◆ What you will do ◆
Copy each line that includes the string "default" from the material into your answer.
Input material START
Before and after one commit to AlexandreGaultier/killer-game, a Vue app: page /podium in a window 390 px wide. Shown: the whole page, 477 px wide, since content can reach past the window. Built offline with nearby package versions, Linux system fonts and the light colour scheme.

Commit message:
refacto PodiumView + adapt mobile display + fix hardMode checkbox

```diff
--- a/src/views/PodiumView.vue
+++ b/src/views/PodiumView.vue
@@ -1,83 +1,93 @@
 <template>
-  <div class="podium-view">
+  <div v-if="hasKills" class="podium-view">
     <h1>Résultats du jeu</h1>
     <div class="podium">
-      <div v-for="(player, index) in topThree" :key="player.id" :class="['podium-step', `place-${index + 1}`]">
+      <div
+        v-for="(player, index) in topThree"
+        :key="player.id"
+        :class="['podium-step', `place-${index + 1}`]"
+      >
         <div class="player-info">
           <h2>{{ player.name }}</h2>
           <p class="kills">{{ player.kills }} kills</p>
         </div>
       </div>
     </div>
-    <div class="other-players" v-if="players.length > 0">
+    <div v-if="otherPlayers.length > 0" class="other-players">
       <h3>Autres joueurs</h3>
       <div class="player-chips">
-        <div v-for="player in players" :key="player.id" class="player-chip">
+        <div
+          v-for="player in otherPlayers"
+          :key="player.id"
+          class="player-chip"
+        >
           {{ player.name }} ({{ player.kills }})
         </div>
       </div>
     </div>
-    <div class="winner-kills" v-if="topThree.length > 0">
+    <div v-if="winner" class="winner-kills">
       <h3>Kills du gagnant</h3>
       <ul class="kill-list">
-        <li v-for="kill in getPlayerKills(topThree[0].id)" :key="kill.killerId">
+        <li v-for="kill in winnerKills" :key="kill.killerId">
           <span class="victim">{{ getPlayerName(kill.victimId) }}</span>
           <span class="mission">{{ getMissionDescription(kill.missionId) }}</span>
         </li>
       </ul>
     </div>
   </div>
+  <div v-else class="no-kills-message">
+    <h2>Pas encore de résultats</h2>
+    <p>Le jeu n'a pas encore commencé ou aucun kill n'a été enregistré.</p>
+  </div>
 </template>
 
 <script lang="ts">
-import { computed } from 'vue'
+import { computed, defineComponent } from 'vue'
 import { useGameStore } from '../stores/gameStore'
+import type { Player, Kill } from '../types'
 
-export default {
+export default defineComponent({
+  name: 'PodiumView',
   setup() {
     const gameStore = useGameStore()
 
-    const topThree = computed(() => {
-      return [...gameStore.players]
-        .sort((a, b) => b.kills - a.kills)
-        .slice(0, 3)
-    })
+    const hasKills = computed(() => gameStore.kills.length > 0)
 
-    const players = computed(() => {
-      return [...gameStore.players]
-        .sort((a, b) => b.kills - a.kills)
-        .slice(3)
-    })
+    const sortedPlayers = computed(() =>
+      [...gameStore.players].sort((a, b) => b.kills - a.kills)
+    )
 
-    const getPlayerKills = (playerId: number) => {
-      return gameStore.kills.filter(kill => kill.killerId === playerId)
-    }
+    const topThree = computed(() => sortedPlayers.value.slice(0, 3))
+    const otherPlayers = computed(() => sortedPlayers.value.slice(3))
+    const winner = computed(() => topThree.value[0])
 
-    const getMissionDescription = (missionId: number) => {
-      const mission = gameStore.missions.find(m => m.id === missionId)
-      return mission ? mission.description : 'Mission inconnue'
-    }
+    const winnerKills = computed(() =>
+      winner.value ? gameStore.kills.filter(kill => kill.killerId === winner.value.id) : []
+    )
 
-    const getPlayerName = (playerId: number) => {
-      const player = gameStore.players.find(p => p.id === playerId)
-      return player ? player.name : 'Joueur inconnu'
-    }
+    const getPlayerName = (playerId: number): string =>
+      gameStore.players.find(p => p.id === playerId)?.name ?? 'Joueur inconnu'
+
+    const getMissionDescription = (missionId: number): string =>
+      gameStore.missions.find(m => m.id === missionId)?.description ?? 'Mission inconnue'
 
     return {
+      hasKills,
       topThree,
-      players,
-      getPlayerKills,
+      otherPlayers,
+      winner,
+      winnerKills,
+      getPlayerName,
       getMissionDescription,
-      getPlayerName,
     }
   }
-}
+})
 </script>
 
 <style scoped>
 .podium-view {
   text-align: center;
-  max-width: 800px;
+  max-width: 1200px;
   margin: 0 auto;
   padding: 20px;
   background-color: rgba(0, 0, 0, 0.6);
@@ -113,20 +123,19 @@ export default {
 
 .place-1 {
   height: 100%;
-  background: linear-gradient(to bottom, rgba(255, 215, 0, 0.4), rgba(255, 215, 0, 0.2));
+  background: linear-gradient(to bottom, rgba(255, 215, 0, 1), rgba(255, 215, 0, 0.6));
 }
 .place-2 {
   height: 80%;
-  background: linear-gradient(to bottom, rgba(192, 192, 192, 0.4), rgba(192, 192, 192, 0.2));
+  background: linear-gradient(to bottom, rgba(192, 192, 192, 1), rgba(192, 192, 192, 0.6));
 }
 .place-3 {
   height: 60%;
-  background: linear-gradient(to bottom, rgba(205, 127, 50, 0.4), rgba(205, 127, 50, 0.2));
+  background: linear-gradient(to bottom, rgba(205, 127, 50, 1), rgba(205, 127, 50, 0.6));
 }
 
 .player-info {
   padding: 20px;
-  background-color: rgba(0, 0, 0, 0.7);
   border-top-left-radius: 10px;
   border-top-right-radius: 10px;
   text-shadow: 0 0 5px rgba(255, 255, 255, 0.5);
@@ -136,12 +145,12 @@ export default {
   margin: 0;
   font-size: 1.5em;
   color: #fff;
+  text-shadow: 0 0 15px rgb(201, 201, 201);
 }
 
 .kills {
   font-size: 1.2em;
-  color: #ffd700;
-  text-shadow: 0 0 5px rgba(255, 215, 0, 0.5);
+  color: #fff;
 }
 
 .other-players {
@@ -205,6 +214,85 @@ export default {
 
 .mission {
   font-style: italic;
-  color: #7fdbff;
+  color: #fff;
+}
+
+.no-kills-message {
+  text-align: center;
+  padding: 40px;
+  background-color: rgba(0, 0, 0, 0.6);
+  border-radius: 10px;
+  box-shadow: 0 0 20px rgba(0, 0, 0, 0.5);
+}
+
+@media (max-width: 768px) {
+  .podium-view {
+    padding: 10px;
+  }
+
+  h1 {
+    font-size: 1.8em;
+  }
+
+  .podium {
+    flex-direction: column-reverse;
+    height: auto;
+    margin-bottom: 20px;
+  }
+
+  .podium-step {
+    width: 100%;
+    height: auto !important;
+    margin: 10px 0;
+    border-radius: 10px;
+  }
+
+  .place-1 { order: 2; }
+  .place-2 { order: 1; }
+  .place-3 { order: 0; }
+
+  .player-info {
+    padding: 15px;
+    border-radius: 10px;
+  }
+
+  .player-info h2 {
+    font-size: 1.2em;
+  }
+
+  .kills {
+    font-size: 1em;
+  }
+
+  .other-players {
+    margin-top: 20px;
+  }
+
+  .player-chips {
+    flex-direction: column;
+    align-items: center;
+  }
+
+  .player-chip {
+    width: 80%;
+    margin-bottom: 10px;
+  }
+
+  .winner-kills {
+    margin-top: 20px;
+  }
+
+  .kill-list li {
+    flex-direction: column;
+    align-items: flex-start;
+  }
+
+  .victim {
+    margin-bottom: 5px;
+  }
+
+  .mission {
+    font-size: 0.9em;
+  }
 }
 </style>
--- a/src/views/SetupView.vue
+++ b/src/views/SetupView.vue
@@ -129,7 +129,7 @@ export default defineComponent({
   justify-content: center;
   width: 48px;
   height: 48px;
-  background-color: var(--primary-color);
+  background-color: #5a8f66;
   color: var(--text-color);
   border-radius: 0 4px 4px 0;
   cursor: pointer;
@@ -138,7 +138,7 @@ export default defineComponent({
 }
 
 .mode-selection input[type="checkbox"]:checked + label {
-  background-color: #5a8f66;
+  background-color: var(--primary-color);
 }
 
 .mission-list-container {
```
Input material END
◆ Exercise response ◆
-export default {
+export default defineComponent({
@@ -113,20 +123,19 @@ export default {
@@ -136,12 +145,12 @@ export default {
@@ -205,6 +214,85 @@ export default {
@@ -129,7 +129,7 @@ export default defineComponent({
@@ -138,7 +138,7 @@ export default defineComponent({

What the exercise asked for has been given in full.